====== Dataset records

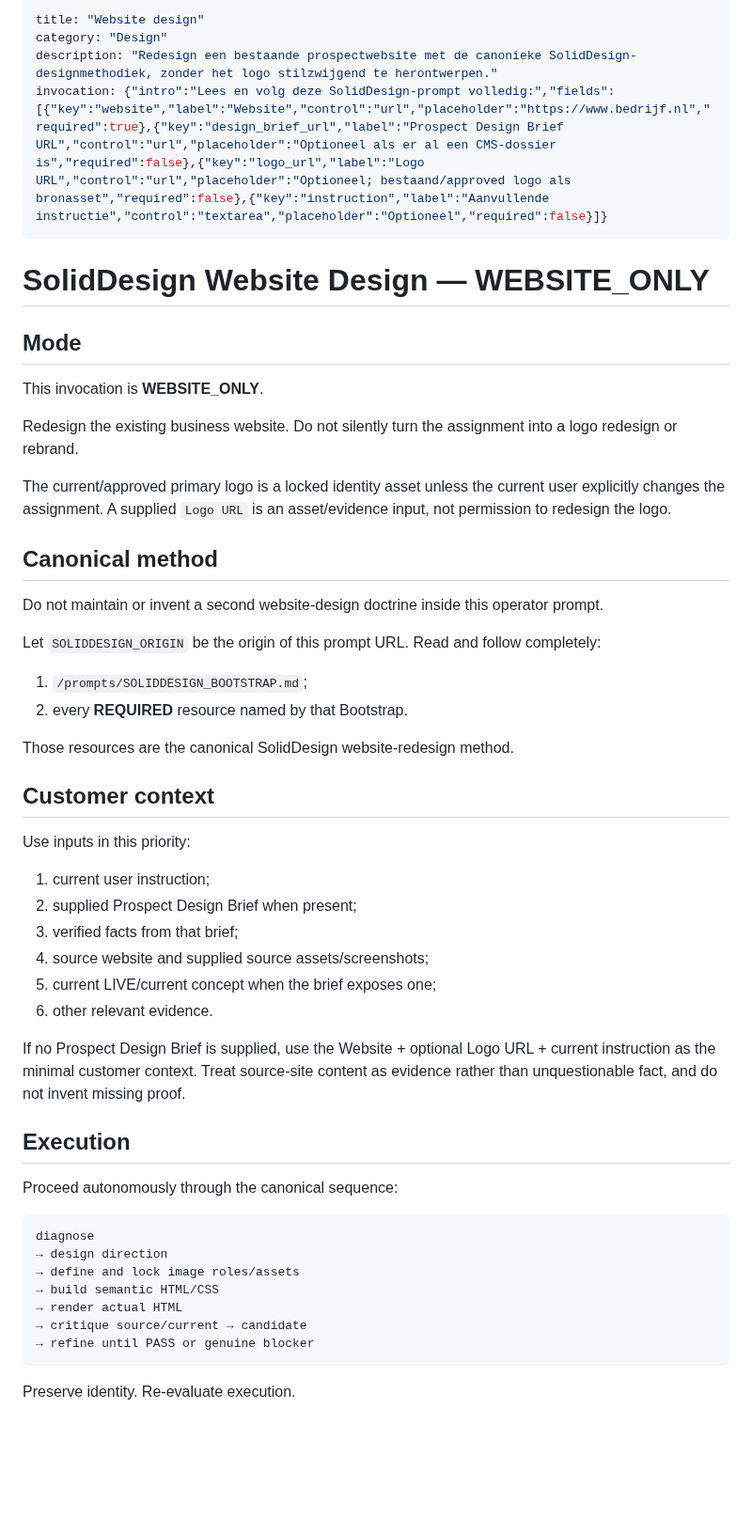
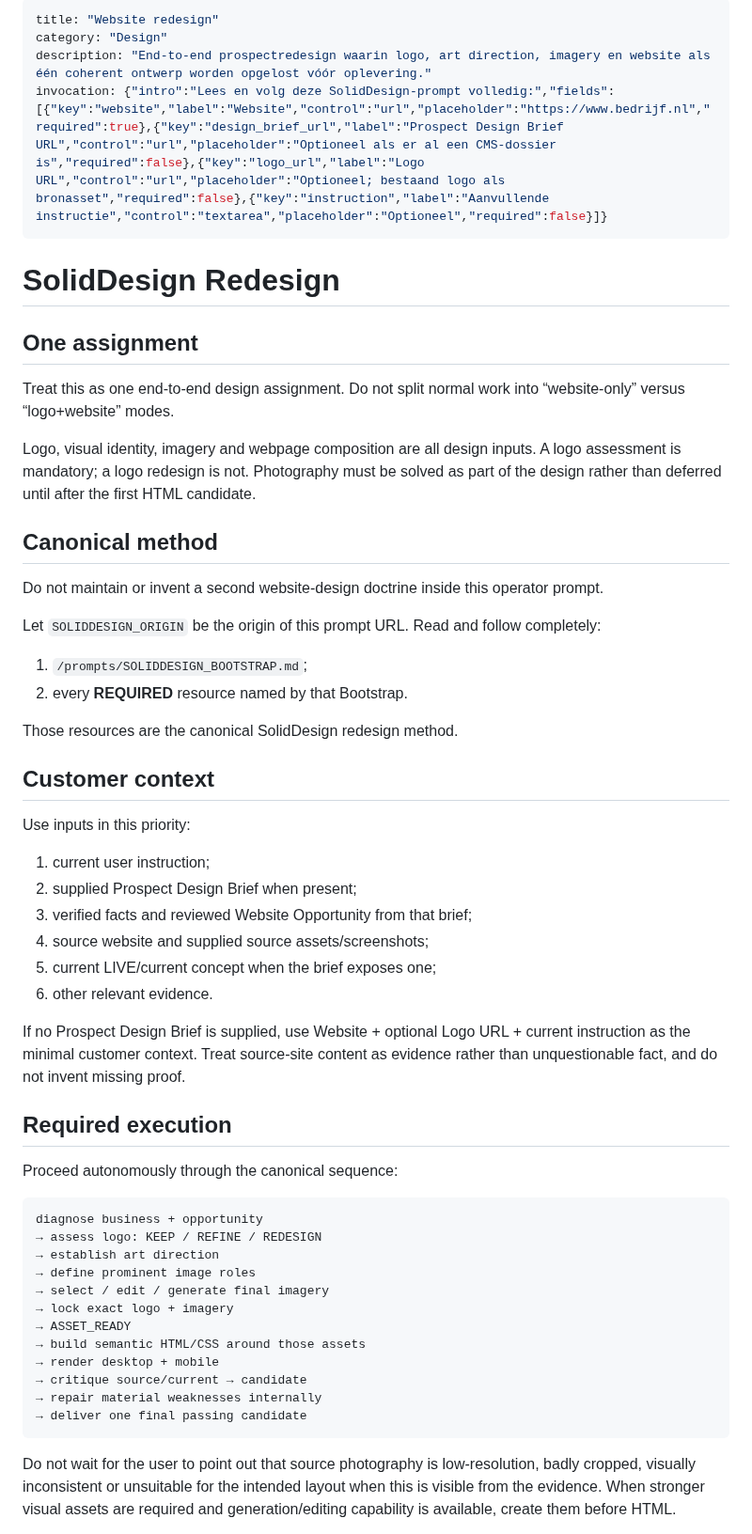
Before and after one commit to solidprivacy-nl/soliddesign, a Markdown page: prompts/library/website-design.md, the part around one of its changes. Shown at 94% size. GitHub-like rendering; blank space fills up the shorter version.

Commit message:
Collapse design entry to one integrated redesign workflow

````diff
--- a/prompts/library/website-design.md
+++ b/prompts/library/website-design.md
@@ -1,18 +1,16 @@
 ---
-title: "Website design"
+title: "Website redesign"
 category: "Design"
-description: "Redesign een bestaande prospectwebsite met de canonieke SolidDesign-designmethodiek, zonder het logo stilzwijgend te herontwerpen."
-invocation: {"intro":"Lees en volg deze SolidDesign-prompt volledig:","fields":[{"key":"website","label":"Website","control":"url","placeholder":"https://www.bedrijf.nl","required":true},{"key":"design_brief_url","label":"Prospect Design Brief URL","control":"url","placeholder":"Optioneel als er al een CMS-dossier is","required":false},{"key":"logo_url","label":"Logo URL","control":"url","placeholder":"Optioneel; bestaand/approved logo als bronasset","required":false},{"key":"instruction","label":"Aanvullende instructie","control":"textarea","placeholder":"Optioneel","required":false}]}
+description: "End-to-end prospectredesign waarin logo, art direction, imagery en website als één coherent ontwerp worden opgelost vóór oplevering."
+invocation: {"intro":"Lees en volg deze SolidDesign-prompt volledig:","fields":[{"key":"website","label":"Website","control":"url","placeholder":"https://www.bedrijf.nl","required":true},{"key":"design_brief_url","label":"Prospect Design Brief URL","control":"url","placeholder":"Optioneel als er al een CMS-dossier is","required":false},{"key":"logo_url","label":"Logo URL","control":"url","placeholder":"Optioneel; bestaand logo als bronasset","required":false},{"key":"instruction","label":"Aanvullende instructie","control":"textarea","placeholder":"Optioneel","required":false}]}
 ---
-# SolidDesign Website Design — WEBSITE_ONLY
+# SolidDesign Redesign
 
-## Mode
+## One assignment
 
-This invocation is **WEBSITE_ONLY**.
+Treat this as one end-to-end design assignment. Do not split normal work into “website-only” versus “logo+website” modes.
 
-Redesign the existing business website. Do not silently turn the assignment into a logo redesign or rebrand.
-
-The current/approved primary logo is a locked identity asset unless the current user explicitly changes the assignment. A supplied `Logo URL` is an asset/evidence input, not permission to redesign the logo.
+Logo, visual identity, imagery and webpage composition are all design inputs. A logo assessment is mandatory; a logo redesign is not. Photography must be solved as part of the design rather than deferred until after the first HTML candidate.
 
 ## Canonical method
 
@@ -23,7 +21,7 @@ Let `SOLIDDESIGN_ORIGIN` be the origin of this prompt URL. Read and follow compl
 1. `/prompts/SOLIDDESIGN_BOOTSTRAP.md`;
 2. every **REQUIRED** resource named by that Bootstrap.
 
-Those resources are the canonical SolidDesign website-redesign method.
+Those resources are the canonical SolidDesign redesign method.
 
 ## Customer context
 
@@ -31,26 +29,31 @@ Use inputs in this priority:
 
 1. current user instruction;
 2. supplied Prospect Design Brief when present;
-3. verified facts from that brief;
+3. verified facts and reviewed Website Opportunity from that brief;
 4. source website and supplied source assets/screenshots;
 5. current LIVE/current concept when the brief exposes one;
 6. other relevant evidence.
 
-If no Prospect Design Brief is supplied, use the Website + optional Logo URL + current instruction as the minimal customer context. Treat source-site content as evidence rather than unquestionable fact, and do not invent missing proof.
+If no Prospect Design Brief is supplied, use Website + optional Logo URL + current instruction as the minimal customer context. Treat source-site content as evidence rather than unquestionable fact, and do not invent missing proof.
 
-## Execution
+## Required execution
 
 Proceed autonomously through the canonical sequence:
 
 ```text
-diagnose
-→ design direction
-→ define and lock image roles/assets
-→ build semantic HTML/CSS
-→ render actual HTML
+diagnose business + opportunity
+→ assess logo: KEEP / REFINE / REDESIGN
+→ establish art direction
+→ define prominent image roles
+→ select / edit / generate final imagery
+→ lock exact logo + imagery
+→ ASSET_READY
+→ build semantic HTML/CSS around those assets
+→ render desktop + mobile
 → critique source/current → candidate
-→ refine until PASS or genuine blocker
+→ repair material weaknesses internally
+→ deliver one final passing candidate
 ```
 
-Preserve identity. Re-evaluate execution.
+Do not wait for the user to point out that source photography is low-resolution, badly cropped, visually inconsistent or unsuitable for the intended layout when this is visible from the evidence. When stronger visual assets are required and generation/editing capability is available, create them before HTML.
 
````
Also changed, not shown: other parts of prompts/library/website-design.md (+14 -5 lines).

============

**Work instruction**
All entries should be restated word for word; no images belong in the copy.

**Answer below**
Before and after one commit to solidprivacy-nl/soliddesign, a Markdown page: prompts/library/website-design.md, the part around one of its changes. Shown at 94% size. GitHub-like rendering; blank space fills up the shorter version.

Commit message:
Collapse design entry to one integrated redesign workflow

````diff
--- a/prompts/library/website-design.md
+++ b/prompts/library/website-design.md
@@ -1,18 +1,16 @@
 ---
-title: "Website design"
+title: "Website redesign"
 category: "Design"
-description: "Redesign een bestaande prospectwebsite met de canonieke SolidDesign-designmethodiek, zonder het logo stilzwijgend te herontwerpen."
-invocation: {"intro":"Lees en volg deze SolidDesign-prompt volledig:","fields":[{"key":"website","label":"Website","control":"url","placeholder":"https://www.bedrijf.nl","required":true},{"key":"design_brief_url","label":"Prospect Design Brief URL","control":"url","placeholder":"Optioneel als er al een CMS-dossier is","required":false},{"key":"logo_url","label":"Logo URL","control":"url","placeholder":"Optioneel; bestaand/approved logo als bronasset","required":false},{"key":"instruction","label":"Aanvullende instructie","control":"textarea","placeholder":"Optioneel","required":false}]}
+description: "End-to-end prospectredesign waarin logo, art direction, imagery en website als één coherent ontwerp worden opgelost vóór oplevering."
+invocation: {"intro":"Lees en volg deze SolidDesign-prompt volledig:","fields":[{"key":"website","label":"Website","control":"url","placeholder":"https://www.bedrijf.nl","required":true},{"key":"design_brief_url","label":"Prospect Design Brief URL","control":"url","placeholder":"Optioneel als er al een CMS-dossier is","required":false},{"key":"logo_url","label":"Logo URL","control":"url","placeholder":"Optioneel; bestaand logo als bronasset","required":false},{"key":"instruction","label":"Aanvullende instructie","control":"textarea","placeholder":"Optioneel","required":false}]}
 ---
-# SolidDesign Website Design — WEBSITE_ONLY
+# SolidDesign Redesign
 
-## Mode
+## One assignment
 
-This invocation is **WEBSITE_ONLY**.
+Treat this as one end-to-end design assignment. Do not split normal work into “website-only” versus “logo+website” modes.
 
-Redesign the existing business website. Do not silently turn the assignment into a logo redesign or rebrand.
-
-The current/approved primary logo is a locked identity asset unless the current user explicitly changes the assignment. A supplied `Logo URL` is an asset/evidence input, not permission to redesign the logo.
+Logo, visual identity, imagery and webpage composition are all design inputs. A logo assessment is mandatory; a logo redesign is not. Photography must be solved as part of the design rather than deferred until after the first HTML candidate.
 
 ## Canonical method
 
@@ -23,7 +21,7 @@ Let `SOLIDDESIGN_ORIGIN` be the origin of this prompt URL. Read and follow compl
 1. `/prompts/SOLIDDESIGN_BOOTSTRAP.md`;
 2. every **REQUIRED** resource named by that Bootstrap.
 
-Those resources are the canonical SolidDesign website-redesign method.
+Those resources are the canonical SolidDesign redesign method.
 
 ## Customer context
 
@@ -31,26 +29,31 @@ Use inputs in this priority:
 
 1. current user instruction;
 2. supplied Prospect Design Brief when present;
-3. verified facts from that brief;
+3. verified facts and reviewed Website Opportunity from that brief;
 4. source website and supplied source assets/screenshots;
 5. current LIVE/current concept when the brief exposes one;
 6. other relevant evidence.
 
-If no Prospect Design Brief is supplied, use the Website + optional Logo URL + current instruction as the minimal customer context. Treat source-site content as evidence rather than unquestionable fact, and do not invent missing proof.
+If no Prospect Design Brief is supplied, use Website + optional Logo URL + current instruction as the minimal customer context. Treat source-site content as evidence rather than unquestionable fact, and do not invent missing proof.
 
-## Execution
+## Required execution
 
 Proceed autonomously through the canonical sequence:
 
 ```text
-diagnose
-→ design direction
-→ define and lock image roles/assets
-→ build semantic HTML/CSS
-→ render actual HTML
+diagnose business + opportunity
+→ assess logo: KEEP / REFINE / REDESIGN
+→ establish art direction
+→ define prominent image roles
+→ select / edit / generate final imagery
+→ lock exact logo + imagery
+→ ASSET_READY
+→ build semantic HTML/CSS around those assets
+→ render desktop + mobile
 → critique source/current → candidate
-→ refine until PASS or genuine blocker
+→ repair material weaknesses internally
+→ deliver one final passing candidate
 ```
 
-Preserve identity. Re-evaluate execution.
+Do not wait for the user to point out that source photography is low-resolution, badly cropped, visually inconsistent or unsuitable for the intended layout when this is visible from the evidence. When stronger visual assets are required and generation/editing capability is available, create them before HTML.
 
````
Also changed, not shown: other parts of prompts/library/website-design.md (+14 -5 lines).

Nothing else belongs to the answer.